:: EXERCISE OBJECTIVE ::
Please repeat the whole listing verbatim.

DATASET CONTENT Start Marker

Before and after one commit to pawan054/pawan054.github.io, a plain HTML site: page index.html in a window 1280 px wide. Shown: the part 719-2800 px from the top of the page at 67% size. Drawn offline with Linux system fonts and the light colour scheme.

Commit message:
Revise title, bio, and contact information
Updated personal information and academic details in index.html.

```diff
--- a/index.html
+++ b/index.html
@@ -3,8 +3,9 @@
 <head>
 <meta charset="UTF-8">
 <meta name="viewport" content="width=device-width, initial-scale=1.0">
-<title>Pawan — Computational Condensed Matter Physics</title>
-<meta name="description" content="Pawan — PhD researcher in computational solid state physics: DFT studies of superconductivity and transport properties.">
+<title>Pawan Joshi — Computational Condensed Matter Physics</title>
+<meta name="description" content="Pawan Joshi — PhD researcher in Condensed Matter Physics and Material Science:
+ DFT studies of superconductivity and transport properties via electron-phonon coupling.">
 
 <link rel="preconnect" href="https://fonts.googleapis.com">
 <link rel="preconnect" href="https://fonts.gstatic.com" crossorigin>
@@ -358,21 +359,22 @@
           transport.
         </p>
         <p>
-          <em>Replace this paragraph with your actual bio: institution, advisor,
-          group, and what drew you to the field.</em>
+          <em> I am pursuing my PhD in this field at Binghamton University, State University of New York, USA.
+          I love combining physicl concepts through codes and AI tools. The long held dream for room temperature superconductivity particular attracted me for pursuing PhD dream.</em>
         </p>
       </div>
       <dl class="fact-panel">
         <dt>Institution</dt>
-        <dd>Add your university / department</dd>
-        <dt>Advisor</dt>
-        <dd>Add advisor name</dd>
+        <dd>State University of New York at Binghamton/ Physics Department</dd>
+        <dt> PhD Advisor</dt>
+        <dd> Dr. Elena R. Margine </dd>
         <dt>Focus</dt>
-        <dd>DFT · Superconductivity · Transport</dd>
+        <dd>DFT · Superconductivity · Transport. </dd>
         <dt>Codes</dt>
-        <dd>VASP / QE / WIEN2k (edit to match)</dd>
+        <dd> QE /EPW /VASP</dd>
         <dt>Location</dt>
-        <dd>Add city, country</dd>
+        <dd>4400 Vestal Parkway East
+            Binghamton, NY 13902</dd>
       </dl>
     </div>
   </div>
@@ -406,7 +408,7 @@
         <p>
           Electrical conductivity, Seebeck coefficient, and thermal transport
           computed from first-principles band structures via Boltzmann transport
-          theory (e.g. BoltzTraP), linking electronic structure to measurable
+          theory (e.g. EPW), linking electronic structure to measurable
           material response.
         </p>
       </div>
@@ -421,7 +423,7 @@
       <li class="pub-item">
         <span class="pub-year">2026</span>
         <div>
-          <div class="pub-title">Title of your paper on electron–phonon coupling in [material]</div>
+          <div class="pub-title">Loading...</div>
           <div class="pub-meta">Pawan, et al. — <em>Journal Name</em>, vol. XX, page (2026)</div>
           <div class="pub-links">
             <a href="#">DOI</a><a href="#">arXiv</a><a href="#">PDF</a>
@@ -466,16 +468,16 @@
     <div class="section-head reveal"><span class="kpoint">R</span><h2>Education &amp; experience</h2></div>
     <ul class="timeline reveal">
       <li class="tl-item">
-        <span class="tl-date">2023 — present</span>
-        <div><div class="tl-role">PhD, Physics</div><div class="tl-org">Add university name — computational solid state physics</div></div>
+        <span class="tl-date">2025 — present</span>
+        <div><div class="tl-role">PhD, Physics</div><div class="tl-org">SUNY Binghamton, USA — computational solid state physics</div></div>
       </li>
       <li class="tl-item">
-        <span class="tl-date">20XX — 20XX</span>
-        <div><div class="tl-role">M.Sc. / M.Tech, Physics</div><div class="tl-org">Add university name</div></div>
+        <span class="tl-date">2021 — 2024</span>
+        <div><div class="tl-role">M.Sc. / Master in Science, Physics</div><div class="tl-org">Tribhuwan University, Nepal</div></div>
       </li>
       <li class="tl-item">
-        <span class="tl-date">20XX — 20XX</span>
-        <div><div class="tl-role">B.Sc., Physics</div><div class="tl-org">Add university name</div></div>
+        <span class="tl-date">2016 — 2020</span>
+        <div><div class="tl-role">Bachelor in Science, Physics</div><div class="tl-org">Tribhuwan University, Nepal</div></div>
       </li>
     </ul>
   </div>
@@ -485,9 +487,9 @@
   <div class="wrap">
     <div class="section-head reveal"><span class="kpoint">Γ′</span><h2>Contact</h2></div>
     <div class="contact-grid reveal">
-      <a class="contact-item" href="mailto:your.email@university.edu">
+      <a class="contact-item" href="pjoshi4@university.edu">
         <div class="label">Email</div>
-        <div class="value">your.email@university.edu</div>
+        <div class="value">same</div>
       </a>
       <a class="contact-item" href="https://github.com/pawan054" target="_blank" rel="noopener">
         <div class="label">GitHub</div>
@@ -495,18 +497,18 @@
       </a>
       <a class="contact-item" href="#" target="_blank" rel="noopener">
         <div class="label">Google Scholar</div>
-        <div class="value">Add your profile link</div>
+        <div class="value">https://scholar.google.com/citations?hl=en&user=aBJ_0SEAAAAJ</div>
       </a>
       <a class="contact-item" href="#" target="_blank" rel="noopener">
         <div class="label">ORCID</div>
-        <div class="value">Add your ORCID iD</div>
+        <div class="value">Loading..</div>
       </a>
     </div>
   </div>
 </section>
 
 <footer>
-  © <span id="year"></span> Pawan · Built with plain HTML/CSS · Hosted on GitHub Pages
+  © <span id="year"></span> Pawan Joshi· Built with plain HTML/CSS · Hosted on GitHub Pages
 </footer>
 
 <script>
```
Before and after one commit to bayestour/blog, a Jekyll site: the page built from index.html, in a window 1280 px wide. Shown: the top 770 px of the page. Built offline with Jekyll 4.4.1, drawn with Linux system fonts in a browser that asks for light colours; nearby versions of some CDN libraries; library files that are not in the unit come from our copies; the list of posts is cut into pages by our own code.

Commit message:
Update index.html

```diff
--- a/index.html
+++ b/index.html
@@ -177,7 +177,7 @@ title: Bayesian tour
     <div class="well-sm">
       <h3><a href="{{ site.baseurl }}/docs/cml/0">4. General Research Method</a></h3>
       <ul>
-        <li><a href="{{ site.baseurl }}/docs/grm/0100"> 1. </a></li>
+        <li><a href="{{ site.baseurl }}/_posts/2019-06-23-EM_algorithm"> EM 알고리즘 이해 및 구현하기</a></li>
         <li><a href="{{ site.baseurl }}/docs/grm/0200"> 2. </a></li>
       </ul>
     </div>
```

DATASET CONTENT End Marker

:: RESPONSE BELOW ::
Before and after one commit to pawan054/pawan054.github.io, a plain HTML site: page index.html in a window 1280 px wide. Shown: the part 719-2800 px from the top of the page at 67% size. Drawn offline with Linux system fonts and the light colour scheme.

Commit message:
Revise title, bio, and contact information
Updated personal information and academic details in index.html.

```diff
--- a/index.html
+++ b/index.html
@@ -3,8 +3,9 @@
 <head>
 <meta charset="UTF-8">
 <meta name="viewport" content="width=device-width, initial-scale=1.0">
-<title>Pawan — Computational Condensed Matter Physics</title>
-<meta name="description" content="Pawan — PhD researcher in computational solid state physics: DFT studies of superconductivity and transport properties.">
+<title>Pawan Joshi — Computational Condensed Matter Physics</title>
+<meta name="description" content="Pawan Joshi — PhD researcher in Condensed Matter Physics and Material Science:
+ DFT studies of superconductivity and transport properties via electron-phonon coupling.">
 
 <link rel="preconnect" href="https://fonts.googleapis.com">
 <link rel="preconnect" href="https://fonts.gstatic.com" crossorigin>
@@ -358,21 +359,22 @@
           transport.
         </p>
         <p>
-          <em>Replace this paragraph with your actual bio: institution, advisor,
-          group, and what drew you to the field.</em>
+          <em> I am pursuing my PhD in this field at Binghamton University, State University of New York, USA.
+          I love combining physicl concepts through codes and AI tools. The long held dream for room temperature superconductivity particular attracted me for pursuing PhD dream.</em>
         </p>
       </div>
       <dl class="fact-panel">
         <dt>Institution</dt>
-        <dd>Add your university / department</dd>
-        <dt>Advisor</dt>
-        <dd>Add advisor name</dd>
+        <dd>State University of New York at Binghamton/ Physics Department</dd>
+        <dt> PhD Advisor</dt>
+        <dd> Dr. Elena R. Margine </dd>
         <dt>Focus</dt>
-        <dd>DFT · Superconductivity · Transport</dd>
+        <dd>DFT · Superconductivity · Transport. </dd>
         <dt>Codes</dt>
-        <dd>VASP / QE / WIEN2k (edit to match)</dd>
+        <dd> QE /EPW /VASP</dd>
         <dt>Location</dt>
-        <dd>Add city, country</dd>
+        <dd>4400 Vestal Parkway East
+            Binghamton, NY 13902</dd>
       </dl>
     </div>
   </div>
@@ -406,7 +408,7 @@
         <p>
           Electrical conductivity, Seebeck coefficient, and thermal transport
           computed from first-principles band structures via Boltzmann transport
-          theory (e.g. BoltzTraP), linking electronic structure to measurable
+          theory (e.g. EPW), linking electronic structure to measurable
           material response.
         </p>
       </div>
@@ -421,7 +423,7 @@
       <li class="pub-item">
         <span class="pub-year">2026</span>
         <div>
-          <div class="pub-title">Title of your paper on electron–phonon coupling in [material]</div>
+          <div class="pub-title">Loading...</div>
           <div class="pub-meta">Pawan, et al. — <em>Journal Name</em>, vol. XX, page (2026)</div>
           <div class="pub-links">
             <a href="#">DOI</a><a href="#">arXiv</a><a href="#">PDF</a>
@@ -466,16 +468,16 @@
     <div class="section-head reveal"><span class="kpoint">R</span><h2>Education &amp; experience</h2></div>
     <ul class="timeline reveal">
       <li class="tl-item">
-        <span class="tl-date">2023 — present</span>
-        <div><div class="tl-role">PhD, Physics</div><div class="tl-org">Add university name — computational solid state physics</div></div>
+        <span class="tl-date">2025 — present</span>
+        <div><div class="tl-role">PhD, Physics</div><div class="tl-org">SUNY Binghamton, USA — computational solid state physics</div></div>
       </li>
       <li class="tl-item">
-        <span class="tl-date">20XX — 20XX</span>
-        <div><div class="tl-role">M.Sc. / M.Tech, Physics</div><div class="tl-org">Add university name</div></div>
+        <span class="tl-date">2021 — 2024</span>
+        <div><div class="tl-role">M.Sc. / Master in Science, Physics</div><div class="tl-org">Tribhuwan University, Nepal</div></div>
       </li>
       <li class="tl-item">
-        <span class="tl-date">20XX — 20XX</span>
-        <div><div class="tl-role">B.Sc., Physics</div><div class="tl-org">Add university name</div></div>
+        <span class="tl-date">2016 — 2020</span>
+        <div><div class="tl-role">Bachelor in Science, Physics</div><div class="tl-org">Tribhuwan University, Nepal</div></div>
       </li>
     </ul>
   </div>
@@ -485,9 +487,9 @@
   <div class="wrap">
     <div class="section-head reveal"><span class="kpoint">Γ′</span><h2>Contact</h2></div>
     <div class="contact-grid reveal">
-      <a class="contact-item" href="mailto:your.email@university.edu">
+      <a class="contact-item" href="pjoshi4@university.edu">
         <div class="label">Email</div>
-        <div class="value">your.email@university.edu</div>
+        <div class="value">same</div>
       </a>
       <a class="contact-item" href="https://github.com/pawan054" target="_blank" rel="noopener">
         <div class="label">GitHub</div>
@@ -495,18 +497,18 @@
       </a>
       <a class="contact-item" href="#" target="_blank" rel="noopener">
         <div class="label">Google Scholar</div>
-        <div class="value">Add your profile link</div>
+        <div class="value">https://scholar.google.com/citations?hl=en&user=aBJ_0SEAAAAJ</div>
       </a>
       <a class="contact-item" href="#" target="_blank" rel="noopener">
         <div class="label">ORCID</div>
-        <div class="value">Add your ORCID iD</div>
+        <div class="value">Loading..</div>
       </a>
     </div>
   </div>
 </section>
 
 <footer>
-  © <span id="year"></span> Pawan · Built with plain HTML/CSS · Hosted on GitHub Pages
+  © <span id="year"></span> Pawan Joshi· Built with plain HTML/CSS · Hosted on GitHub Pages
 </footer>
 
 <script>
```
Before and after one commit to bayestour/blog, a Jekyll site: the page built from index.html, in a window 1280 px wide. Shown: the top 770 px of the page. Built offline with Jekyll 4.4.1, drawn with Linux system fonts in a browser that asks for light colours; nearby versions of some CDN libraries; library files that are not in the unit come from our copies; the list of posts is cut into pages by our own code.

Commit message:
Update index.html

```diff
--- a/index.html
+++ b/index.html
@@ -177,7 +177,7 @@ title: Bayesian tour
     <div class="well-sm">
       <h3><a href="{{ site.baseurl }}/docs/cml/0">4. General Research Method</a></h3>
       <ul>
-        <li><a href="{{ site.baseurl }}/docs/grm/0100"> 1. </a></li>
+        <li><a href="{{ site.baseurl }}/_posts/2019-06-23-EM_algorithm"> EM 알고리즘 이해 및 구현하기</a></li>
         <li><a href="{{ site.baseurl }}/docs/grm/0200"> 2. </a></li>
       </ul>
     </div>
```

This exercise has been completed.